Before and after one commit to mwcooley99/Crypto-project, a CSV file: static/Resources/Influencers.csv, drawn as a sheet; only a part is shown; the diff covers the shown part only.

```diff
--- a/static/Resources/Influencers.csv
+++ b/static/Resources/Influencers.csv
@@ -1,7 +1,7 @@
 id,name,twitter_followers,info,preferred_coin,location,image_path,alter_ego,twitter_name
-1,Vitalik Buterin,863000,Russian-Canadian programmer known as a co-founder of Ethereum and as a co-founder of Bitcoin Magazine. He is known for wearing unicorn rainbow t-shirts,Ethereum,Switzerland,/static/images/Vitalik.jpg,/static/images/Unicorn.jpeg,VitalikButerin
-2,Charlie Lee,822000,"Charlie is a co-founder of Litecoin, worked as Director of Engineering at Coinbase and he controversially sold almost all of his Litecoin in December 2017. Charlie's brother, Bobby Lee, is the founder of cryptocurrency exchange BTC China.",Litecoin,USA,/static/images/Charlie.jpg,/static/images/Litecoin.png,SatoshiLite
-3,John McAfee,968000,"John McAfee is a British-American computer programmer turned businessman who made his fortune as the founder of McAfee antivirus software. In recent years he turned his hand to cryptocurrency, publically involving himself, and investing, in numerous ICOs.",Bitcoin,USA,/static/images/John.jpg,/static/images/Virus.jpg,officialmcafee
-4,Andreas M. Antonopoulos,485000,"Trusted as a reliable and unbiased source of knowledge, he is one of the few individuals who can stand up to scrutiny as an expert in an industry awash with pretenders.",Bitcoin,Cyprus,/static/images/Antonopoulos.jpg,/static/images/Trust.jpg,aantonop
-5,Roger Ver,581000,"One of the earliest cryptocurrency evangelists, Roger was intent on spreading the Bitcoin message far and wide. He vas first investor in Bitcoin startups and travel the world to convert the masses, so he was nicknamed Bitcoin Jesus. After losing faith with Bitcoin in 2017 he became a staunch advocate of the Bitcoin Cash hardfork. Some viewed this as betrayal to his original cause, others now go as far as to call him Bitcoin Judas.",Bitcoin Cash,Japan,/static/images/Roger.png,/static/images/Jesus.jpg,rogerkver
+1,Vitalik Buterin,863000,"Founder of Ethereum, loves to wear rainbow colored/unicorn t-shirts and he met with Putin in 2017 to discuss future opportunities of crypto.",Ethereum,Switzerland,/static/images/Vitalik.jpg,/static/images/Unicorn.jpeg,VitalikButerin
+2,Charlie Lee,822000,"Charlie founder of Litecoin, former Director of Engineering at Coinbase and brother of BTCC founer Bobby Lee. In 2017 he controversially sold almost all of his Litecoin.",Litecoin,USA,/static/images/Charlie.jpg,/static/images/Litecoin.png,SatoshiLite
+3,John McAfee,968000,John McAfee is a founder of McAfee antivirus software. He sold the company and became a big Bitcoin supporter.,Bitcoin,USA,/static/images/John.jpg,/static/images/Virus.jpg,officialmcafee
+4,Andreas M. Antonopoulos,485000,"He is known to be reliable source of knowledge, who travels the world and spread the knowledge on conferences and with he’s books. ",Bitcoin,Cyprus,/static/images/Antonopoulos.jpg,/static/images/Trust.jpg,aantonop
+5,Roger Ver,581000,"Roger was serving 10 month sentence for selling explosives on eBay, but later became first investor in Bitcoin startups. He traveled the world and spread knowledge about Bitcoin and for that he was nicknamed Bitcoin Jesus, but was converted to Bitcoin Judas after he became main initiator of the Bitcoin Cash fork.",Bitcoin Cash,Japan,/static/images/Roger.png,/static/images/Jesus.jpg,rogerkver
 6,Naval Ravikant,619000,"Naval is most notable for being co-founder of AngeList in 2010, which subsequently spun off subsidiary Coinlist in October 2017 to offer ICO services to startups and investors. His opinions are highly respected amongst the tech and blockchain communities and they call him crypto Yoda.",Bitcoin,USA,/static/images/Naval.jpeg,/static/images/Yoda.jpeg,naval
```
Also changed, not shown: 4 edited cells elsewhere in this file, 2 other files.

######

DESCRIPTION OF THE TASK :: Identify each line in the records above that contains the word "known", and copy it out in full.

YOUR SOLUTION ::
-1,Vitalik Buterin,863000,Russian-Canadian programmer known as a co-founder of Ethereum and as a co-founder of Bitcoin Magazine. He is known for wearing unicorn rainbow t-shirts,Ethereum,Switzerland,/static/images/Vitalik.jpg,/static/images/Unicorn.jpeg,VitalikButerin
+4,Andreas M. Antonopoulos,485000,"He is known to be reliable source of knowledge, who travels the world and spread the knowledge on conferences and with he’s books. ",Bitcoin,Cyprus,/static/images/Antonopoulos.jpg,/static/images/Trust.jpg,aantonop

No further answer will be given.